* _Task brief_
Would you return the entries below word for word?

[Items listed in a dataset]
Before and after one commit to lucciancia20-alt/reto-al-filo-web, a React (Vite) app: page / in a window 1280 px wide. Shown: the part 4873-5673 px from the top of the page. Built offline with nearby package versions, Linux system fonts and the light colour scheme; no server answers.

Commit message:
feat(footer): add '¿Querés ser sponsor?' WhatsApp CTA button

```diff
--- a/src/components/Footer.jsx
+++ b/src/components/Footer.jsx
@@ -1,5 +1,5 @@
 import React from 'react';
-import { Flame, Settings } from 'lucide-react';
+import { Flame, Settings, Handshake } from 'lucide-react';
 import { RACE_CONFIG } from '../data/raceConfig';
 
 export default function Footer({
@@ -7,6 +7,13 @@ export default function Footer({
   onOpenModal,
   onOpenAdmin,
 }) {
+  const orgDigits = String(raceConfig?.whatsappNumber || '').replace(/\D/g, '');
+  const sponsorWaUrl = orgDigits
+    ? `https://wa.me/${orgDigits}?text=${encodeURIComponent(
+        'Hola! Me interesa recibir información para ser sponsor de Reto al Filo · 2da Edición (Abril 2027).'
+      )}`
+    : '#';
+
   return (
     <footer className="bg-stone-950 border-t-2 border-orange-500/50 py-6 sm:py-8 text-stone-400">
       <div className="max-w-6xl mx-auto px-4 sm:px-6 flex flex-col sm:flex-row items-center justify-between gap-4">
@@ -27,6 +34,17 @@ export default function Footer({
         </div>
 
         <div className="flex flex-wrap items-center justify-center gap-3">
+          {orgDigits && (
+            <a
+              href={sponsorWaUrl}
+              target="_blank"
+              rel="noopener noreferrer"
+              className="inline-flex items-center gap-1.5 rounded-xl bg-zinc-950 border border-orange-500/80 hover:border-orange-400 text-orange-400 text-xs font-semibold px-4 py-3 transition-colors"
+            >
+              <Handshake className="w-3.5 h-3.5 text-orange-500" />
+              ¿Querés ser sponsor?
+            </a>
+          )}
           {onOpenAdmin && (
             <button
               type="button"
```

* _Exercise answer_
Before and after one commit to lucciancia20-alt/reto-al-filo-web, a React (Vite) app: page / in a window 1280 px wide. Shown: the part 4873-5673 px from the top of the page. Built offline with nearby package versions, Linux system fonts and the light colour scheme; no server answers.

Commit message:
feat(footer): add '¿Querés ser sponsor?' WhatsApp CTA button

```diff
--- a/src/components/Footer.jsx
+++ b/src/components/Footer.jsx
@@ -1,5 +1,5 @@
 import React from 'react';
-import { Flame, Settings } from 'lucide-react';
+import { Flame, Settings, Handshake } from 'lucide-react';
 import { RACE_CONFIG } from '../data/raceConfig';
 
 export default function Footer({
@@ -7,6 +7,13 @@ export default function Footer({
   onOpenModal,
   onOpenAdmin,
 }) {
+  const orgDigits = String(raceConfig?.whatsappNumber || '').replace(/\D/g, '');
+  const sponsorWaUrl = orgDigits
+    ? `https://wa.me/${orgDigits}?text=${encodeURIComponent(
+        'Hola! Me interesa recibir información para ser sponsor de Reto al Filo · 2da Edición (Abril 2027).'
+      )}`
+    : '#';
+
   return (
     <footer className="bg-stone-950 border-t-2 border-orange-500/50 py-6 sm:py-8 text-stone-400">
       <div className="max-w-6xl mx-auto px-4 sm:px-6 flex flex-col sm:flex-row items-center justify-between gap-4">
@@ -27,6 +34,17 @@ export default function Footer({
         </div>
 
         <div className="flex flex-wrap items-center justify-center gap-3">
+          {orgDigits && (
+            <a
+              href={sponsorWaUrl}
+              target="_blank"
+              rel="noopener noreferrer"
+              className="inline-flex items-center gap-1.5 rounded-xl bg-zinc-950 border border-orange-500/80 hover:border-orange-400 text-orange-400 text-xs font-semibold px-4 py-3 transition-colors"
+            >
+              <Handshake className="w-3.5 h-3.5 text-orange-500" />
+              ¿Querés ser sponsor?
+            </a>
+          )}
           {onOpenAdmin && (
             <button
               type="button"
```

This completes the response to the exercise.